The announcement to delay the argument session, which had been due to run from March 23 to April 1, marked an increase in the court’s response to the coronavirus threat after closing its building in Washington to the public last Thursday.
The postponement impacts 11 arguments spanning 14 cases, including Trump’s appeals in three separate cases to prevent his financial records including tax returns from being handed over to Democratic-led U.S. House of Representatives committees and a New York prosecutor.
Court spokeswoman Kathy Arberg said in a statement that the court was taking the action in “keeping with public health precautions recommended in response to COVID-19,” the disease caused by the virus. Arberg said the court “will examine the options for rescheduling those cases in due course in light of the developing circumstances.”
The court did not make any announcement about arguments scheduled in cases later in April.

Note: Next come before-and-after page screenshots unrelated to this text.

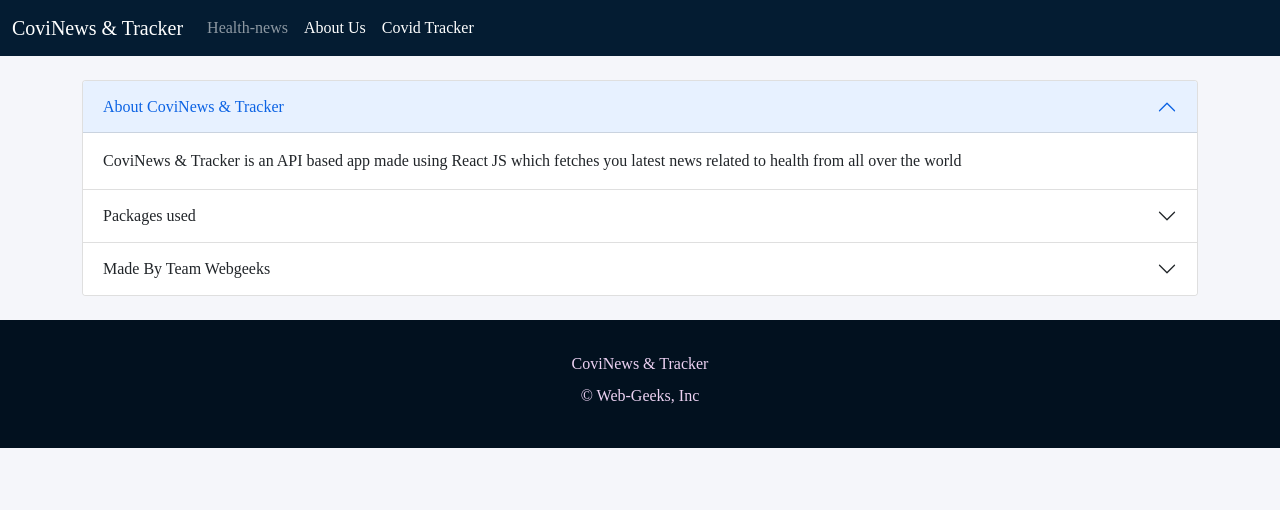
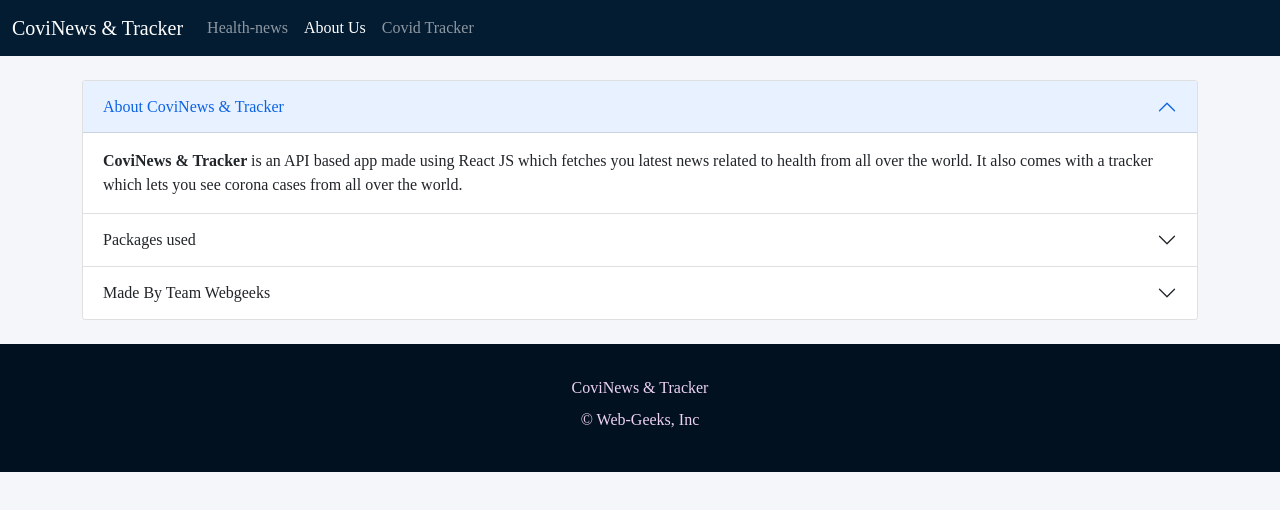
Before and after one commit to Tejas-Sharma2627/iosd-webgeeks, a React (Create React App) app: page /about in a window 1280 px wide. Shown: the top 510 px of the page. Built offline with nearby package versions, Linux system fonts and the light colour scheme.

Commit message:
Css changes made

```diff
--- a/src/components/About.js
+++ b/src/components/About.js
@@ -16,7 +16,7 @@
     </h2>
     <div id="collapseOne" className="accordion-collapse collapse show" aria-labelledby="headingOne" data-bs-parent="#accordionExample">
       <div className="accordion-body">
-      CoviNews & Tracker is an API based app made using React JS which fetches you latest news related to health from all over the world
+     <strong>CoviNews & Tracker </strong>is an API based app made using React JS which fetches you latest news related to health from all over the world. It also comes with a tracker which lets you see corona cases from all over the world.
       </div>
     </div>
   </div>
@@ -28,7 +28,8 @@
     </h2>
     <div id="collapseTwo" className="accordion-collapse collapse" aria-labelledby="headingTwo" data-bs-parent="#accordionExample">
       <div className="accordion-body">
-        <strong>Covid Tracker</strong> Covid tracker is using pacakges, leaflet for Map, Material Ui for styled components, numeral for number formating and react-chartjs2 for the graph.
+        <strong>CoviNews & Tracker</strong> This app is using fetch API to fetch latest news related to health from all over the world on a single click. It is using components made by us as well as from material UI. It uses packages like- leaflet for map, numeral for number formatting, react-chartjs2 for graph, react-router-dom to create routes in navbar, react-infinite-scroll package to create an infinte scroll bar for news component<br />
+
       </div>
     </div>
   </div>
@@ -43,7 +44,7 @@
         <strong>Kshitiz Singh Chauhan<br/>
         Tejas Sharma <br />
         Harsh <br />
-        Ritik <br /></strong>
+        Ritik Panchal <br /></strong>
       </div>
     </div>
   </div>
--- a/src/components/Navbar/Navbar.js
+++ b/src/components/Navbar/Navbar.js
@@ -37,7 +37,7 @@
                 </Link>
               </li>
               <li className="nav-item">
-                <Link className={`nav-link ${location.pathname === "/about"? "active": ""}`} to="/covid-tracker">
+                <Link className={`nav-link ${location.pathname === "/covid-tracker"? "active": ""}`} to="/covid-tracker">
                   Covid Tracker
                 </Link>
               </li>
```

The move comes as states and cities nationwide imposed stricter measures such as closing schools and businesses to slow transmission of the virus. The U.S. Centers for Disease Control and Prevention on Sunday urged the cancellation or postponement of gatherings of 50 or more people over the next eight weeks.
The coronavirus has proven to be particularly dangerous in elderly people, especially those with underlying medical issues. Three of the nine justices are over 70 years old: Ruth Bader Ginsburg (87), Stephen Breyer (81) and Clarence Thomas (71). Ginsburg has experienced a series of recent health issues including treatment in the past two years for pancreatic and lung cancer.
The court’s current term runs from October to the end of June. To adjust to the postponements, the court may need add to the number of arguments it is scheduled to hear in April, for instance, or hold some cases over to its following term, which is scheduled to begin in October.
In addition to Trump’s tax cases scheduled for March 31, the justices were set to hear a major business dispute on March 24 between technology heavyweights Google (GOOGL.O) and Oracle Corp (ORCL.N) over software copyrights.
The postponement of Supreme Court arguments in such circumstances is very rare. The court postponed its October 1918 arguments in response to the Spanish flu epidemic, Arberg said. Yellow fever outbreaks forced the court to shorten its argument calendars in August 1793 and August 1798 in response to yellow fever outbreaks, she added.
Trump lost in the lower courts in the three cases involving his financial records. Two involve the Republican president’s efforts to ward off congressional subpoenas issued to third parties - Trump’s accounting firm Mazars LLP and two banks, Deutsche Bank AG (DBKGn.DE) and Capital One Financial Corp (COF.N) - demanding his bank records, tax returns and other material.
The other case involves a criminal investigation into Trump and his family real estate business in which the Manhattan district attorney is seeking the president’s tax returns.
Rulings in all the cases for which arguments were postponed were to have been made by the end of the court’s current term.
The justices have already heard arguments in a number of major cases this term, including over abortion rights, LGBT worker protections and Trump’s bid to rescind a program that protects from deportation hundreds of thousands of young immigrants brought to the United States illegally as children.
Reporting by Andrew Chung in New York; Editing by Will Dunham